The very first step of this process may seem simple, but it’s crucial. When you apply for a joint mortgage, lenders look at the credit scores of all applicants to determine whether they are creditworthy. If approved, all borrowers are 100% responsible for the debt, which means that if one person is unable to pay for the loan, the other party is required to pay the full amount. When lenders remove a name from a joint mortgage, the risks go up if one party is left to pay off the mortgage so if you aren’t sure who to remove or how to move forward, consider that leaving the person in the best financial position is the wisest choice, if it’s possible. If you’re looking to forcefully remove someone’s name off of a deed, you’ll need to hire a lawyer and take legal action.
Be sure to speak to other co-owners about your intentions so you can attempt to come to an agreement about who will be removed from the title. If that person winds up being you, make sure you understand your share of the property and who you’ll be transferring it to.
Obtain Copy Of The Deed
Getting a copy of the deed will help you clarify who is listed on the title so you can determine who can be removed.
When removing a person from a mortgage, you’ll be required to provide some documentation as part of the process. Make sure you have the following before proceeding forward:
– Title deed
– Land transfer form
– A quitclaim or warranty deed form
Complete Forms To Transfer Ownership
As you move forward and prepare to fill out the necessary forms, there are certain pieces of information you’ll need to ensure everything goes smoothly:
– Name of the person transferring ownership and the person whom ownership is being transferred to
– Property address
– Date of the transfer
– Location where the deed is being signed
– Document number from the land title office where the prior deed was filed
– Reason for the transfer
– What the grantor will be receiving from the transfer
– Pertinent financial and tax information, such as the legal description of the property
– Type form of ownership
Special Cases To Be Removed From Property Deed
Not all situations are black and white when it comes to removing a name off a mortgage. In some special cases, additional information and steps will be required in order to remove the person’s name, especially if they’ve died. Regardless of whether the person had a will, you’ll have to submit specific documents to the land registry office in your province as the surviving owner. These documents include the following:
You are required to provide proof that the person who owned the property has actually passed away and a death certificate can help with that.
This is a sworn statement that the courts will use to confirm the previous owner’s death and your new ownership.
New Property Deed
You’ll be required to sign and notarize the new deed and so will any other owners on the title.
If all owners on the title have died, the process requires some extra steps. If you’ve been named an owner through the deceased’s will or via court decision, the property deed will need to be modified to reflect this. It’s important to carefully review the property deed to make sure that the property wasn’t jointly owned when the owners died. If it wasn’t, then you’ll need to create a new deed to reflect the changes.

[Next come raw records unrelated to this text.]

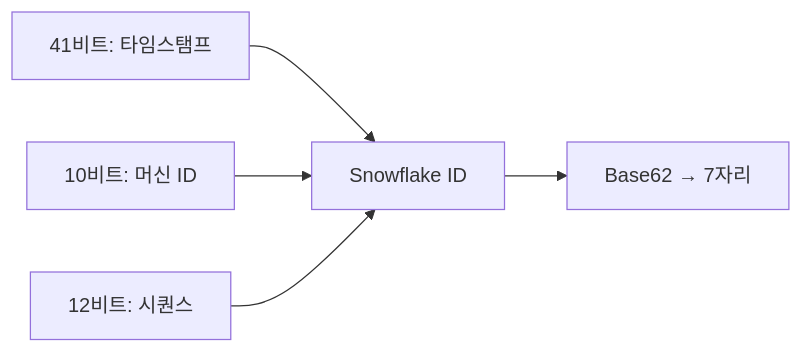
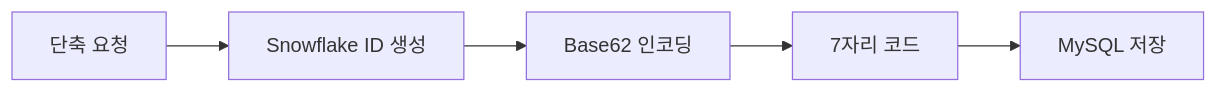
The second of 6 diagrams in _posts/systemdesign/2026-05-02-system-design-url-shortener.md (yjkim2015/yjkim2015.github.io), drawn with Mermaid before and after one commit. The commit also changed other lines of this file and 4 other files, not shown here.

````diff
--- a/_posts/systemdesign/2026-05-02-system-design-url-shortener.md
+++ b/_posts/systemdesign/2026-05-02-system-design-url-shortener.md
@@ -152,7 +237,7 @@
 ```mermaid
 graph LR
-    T["41비트: 타임스탬프"] --> ID["Snowflake ID"]
-    M["10비트: 머신 ID"] --> ID
-    S["12비트: 시퀀스"] --> ID
-    ID --> BASE62["Base62 → 7자리"]
+    REQ["단축 요청"] --> SF["Snowflake ID 생성"]
+    SF --> B62["Base62 인코딩"]
+    B62 --> CODE["7자리 코드"]
+    CODE --> DB["MySQL 저장"]
 ```
````
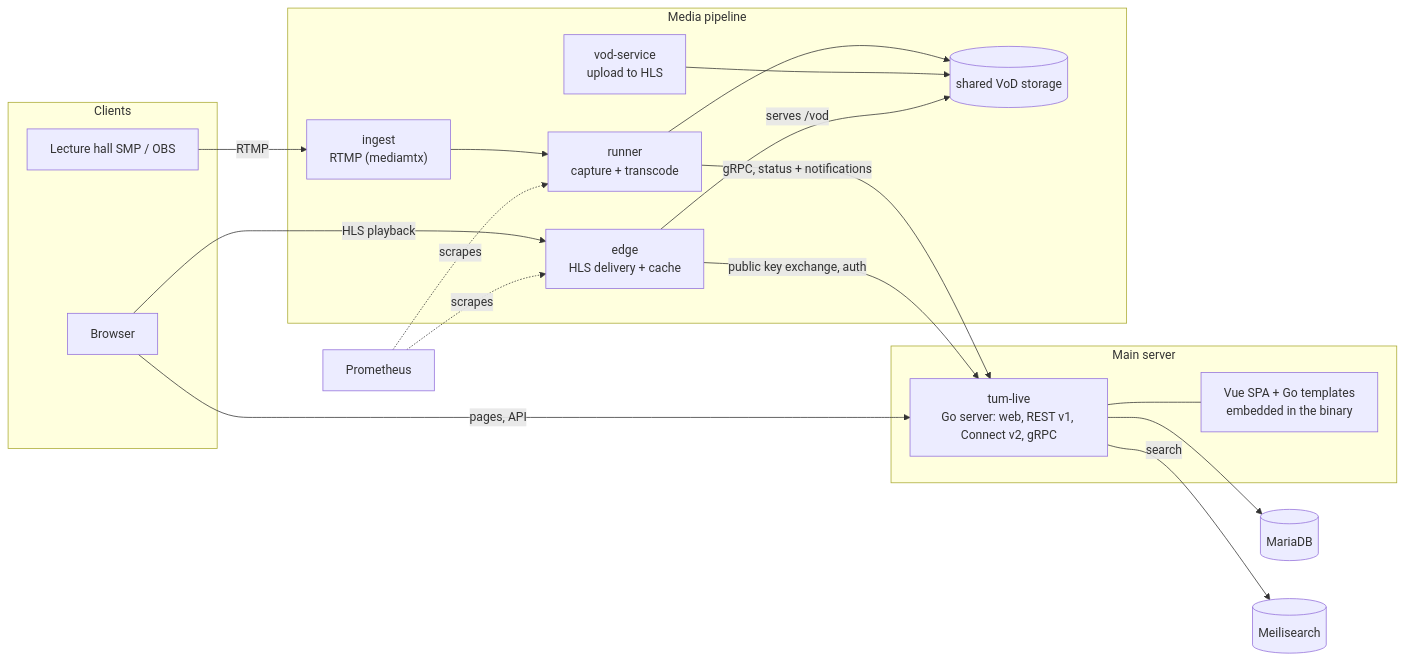
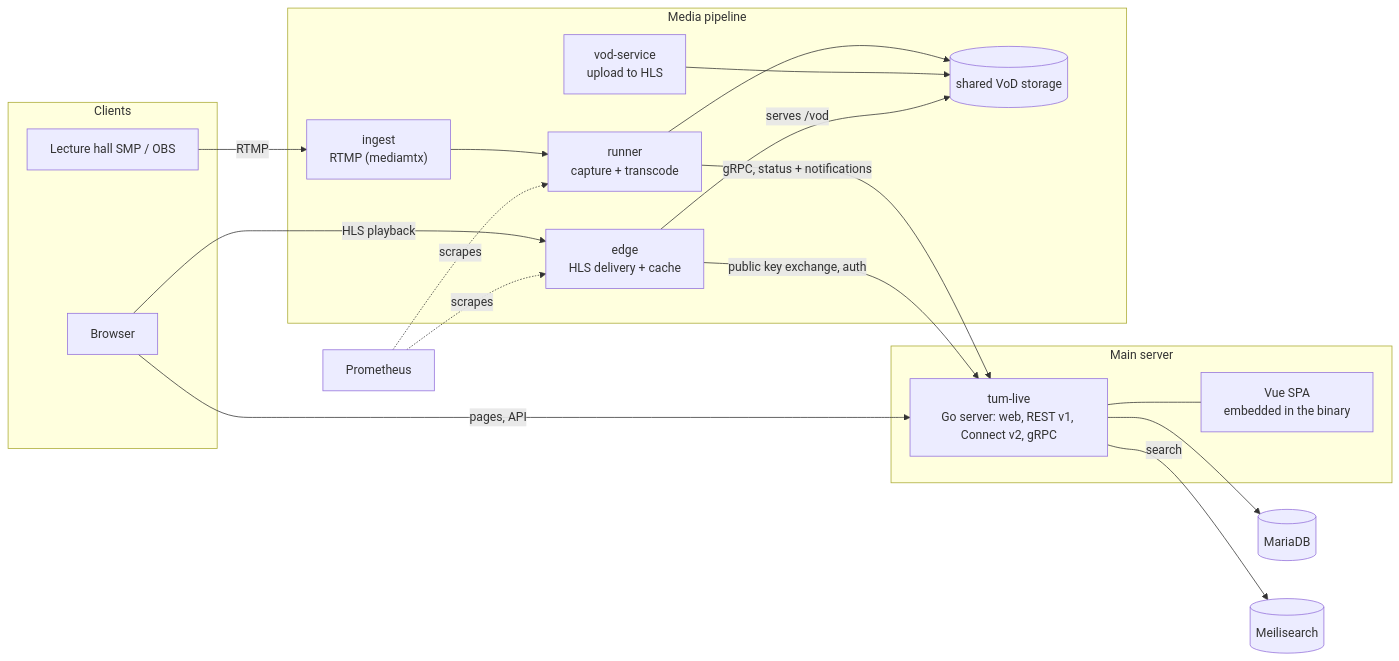
One commit to TUM-Dev/gocast changed the diagram in docs_v2/docs/development/Architecture.md. Above: the diagram before and after it, drawn with Mermaid. The commit also changed other lines of this file and 114 other files, not shown here.

````diff
--- a/docs_v2/docs/development/Architecture.md
+++ b/docs_v2/docs/development/Architecture.md
@@ -11,39 +11,39 @@
 ```mermaid
 flowchart LR
     subgraph clients [Clients]
         browser[Browser]
         smp[Lecture hall SMP / OBS]
     end
 
     subgraph core [Main server]
         tumlive["tum-live<br/>Go server: web, REST v1, Connect v2, gRPC"]
-        spa["Vue SPA + Go templates<br/>embedded in the binary"]
+        spa["Vue SPA<br/>embedded in the binary"]
     end
 
     subgraph media [Media pipeline]
         ingest["ingest<br/>RTMP (mediamtx)"]
         runner["runner<br/>capture + transcode"]
         vod["vod-service<br/>upload to HLS"]
         edge["edge<br/>HLS delivery + cache"]
         storage[("shared VoD storage")]
     end
 
     db[("MariaDB")]
     meili[("Meilisearch")]
     prom["Prometheus"]
 
     browser -->|pages, API| tumlive
     tumlive --- spa
     browser -->|HLS playback| edge
     smp -->|RTMP| ingest
     ingest --> runner
     runner -->|gRPC, status + notifications| tumlive
     runner --> storage
     vod --> storage
     edge -->|serves /vod| storage
     edge -->|public key exchange, auth| tumlive
     tumlive --> db
     tumlive -->|search| meili
     prom -.->|scrapes| runner
     prom -.->|scrapes| edge
 ```
````
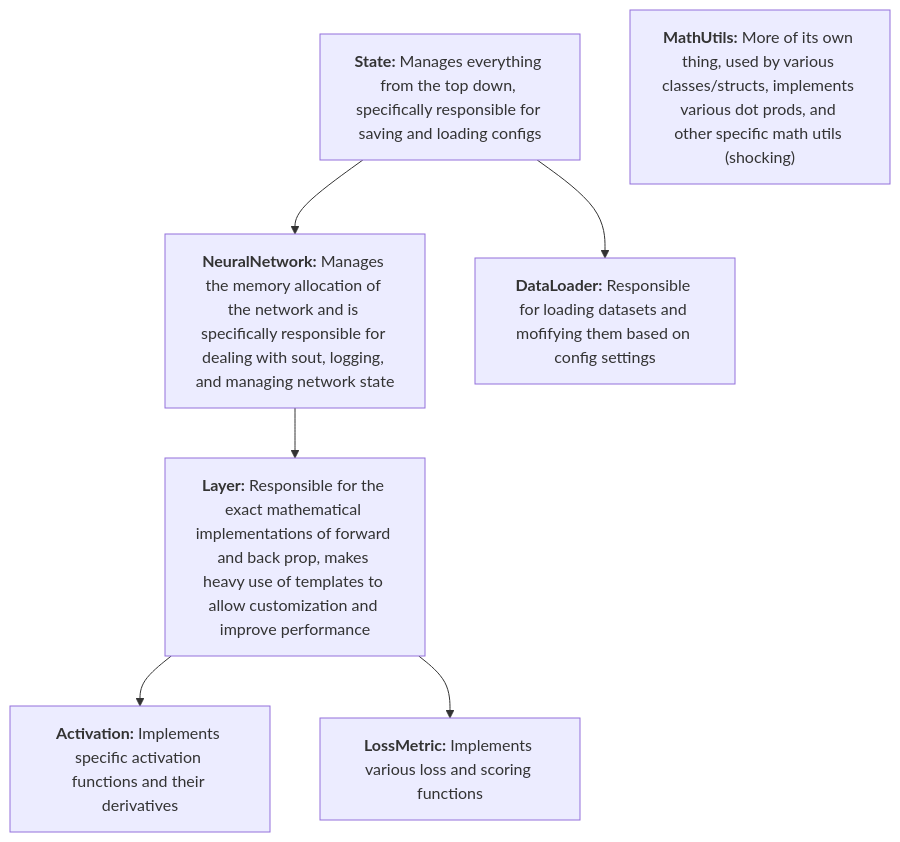
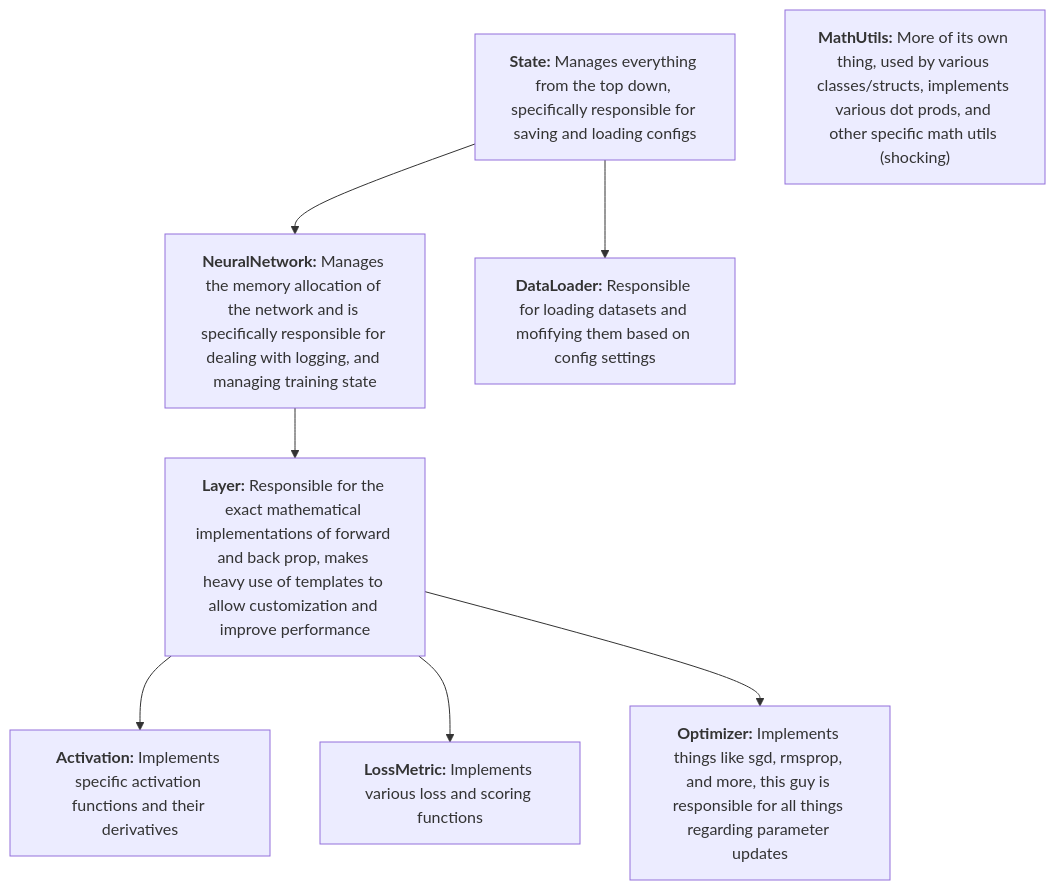
One commit to Joey574/MLEngine changed the diagram in README.md. Above: the diagram before and after it, drawn with Mermaid. The commit also changed other lines of this file and 11 other files, not shown here.

````diff
--- a/README.md
+++ b/README.md
@@ -40,23 +38,27 @@
 ```mermaid
 flowchart TD
     state["`**State:** Manages everything from the top down, specifically responsible for saving and loading configs`"]
 
-    nn["`**NeuralNetwork:** Manages the memory allocation of the network and is specifically responsible for dealing with sout, logging, and managing network state`"]
+    nn["`**NeuralNetwork:** Manages the memory allocation of the network and is specifically responsible for dealing with logging, and managing training state`"]
 
     layer["`**Layer:** Responsible for the exact mathematical implementations of forward and back prop, makes heavy use of templates to allow customization and improve performance`"]
 
     dataload["`**DataLoader:** Responsible for loading datasets and mofifying them based on config settings`"]
 
     actv["`**Activation:** Implements specific activation functions and their derivatives`"]
 
     lossmetric["`**LossMetric:** Implements various loss and scoring functions`"]
 
+    optimizer["`**Optimizer:** Implements things like sgd, rmsprop, and more, this guy is responsible for all things regarding parameter updates`"]
+
     mathutils["`**MathUtils:** More of its own thing, used by various classes/structs, implements various dot prods, and other specific math utils (shocking)`"]
 
     state-->nn
     state-->dataload
+
     nn-->layer
 
     layer-->actv
     layer-->lossmetric
+    layer-->optimizer
 ```
````
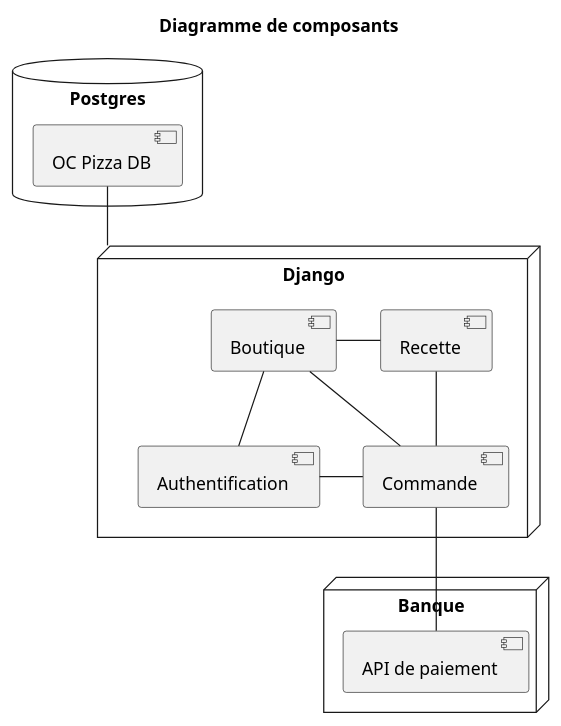
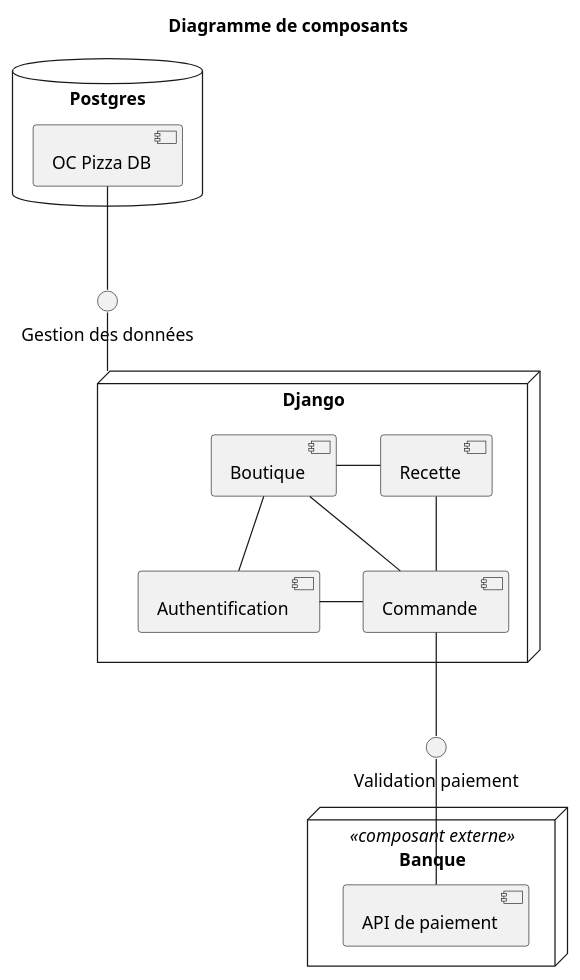
One commit to Zepmanbc/oc_dapython_pr6 changed the diagram in doc/uml/08_diagram_component.puml. Above: the diagram before and after it, drawn with PlantUML. The commit also changed 3 other files, not shown here.

Commit message:
ajout des protocoles sur deployment ajout des intératcion sur composant

```diff
--- a/doc/uml/08_diagram_component.puml
+++ b/doc/uml/08_diagram_component.puml
@@ -1,28 +1,30 @@
 @startuml 08_diagram_component
 title Diagramme de composants
 
 node Django {
     [Authentification]
     [Commande]
     [Boutique]
     [Recette]
 }
 database Postgres {
     [OC Pizza DB]
 }
 
-node Banque {
+node Banque <<composant externe>> {
     [API de paiement]
 }
 
-[Commande] -- [API de paiement]
+[Commande] -- () "Validation paiement"
+() "Validation paiement" -- [API de paiement]
 
-[OC Pizza DB] -- Django
+[OC Pizza DB] -- () "Gestion des données"
+() "Gestion des données" -- Django
 
 [Boutique] - [Recette]
 [Authentification] - [Commande]
 [Boutique] -- [Authentification]
 [Recette] -- [Commande]
 [Boutique] -- [Commande]
 
 @enduml
```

When it comes to transferring ownership of property after someone has passed away, there’s a chance that an executor could be involved. This is an individual who receives the estate of a deceased person and is responsible for administering and distributing the estate according to the will or the courts. An executor’s deed will need to include the names of the previous owners, confirmation that the will has gone through probate, and proof that the executor is authorized to transfer the deed.
While removing a person’s name from a mortgage can be a bit complicated, it’s not impossible. When approached from a place of understanding, it can be a lot easier to tackle than you might think. Regardless of your reasons, you may want to consult a professional should there be a concern about things getting too complex or messy based on your personal situation. If you’re interested in learning more about mortgages, property titles and more, reach out to our team for guidance.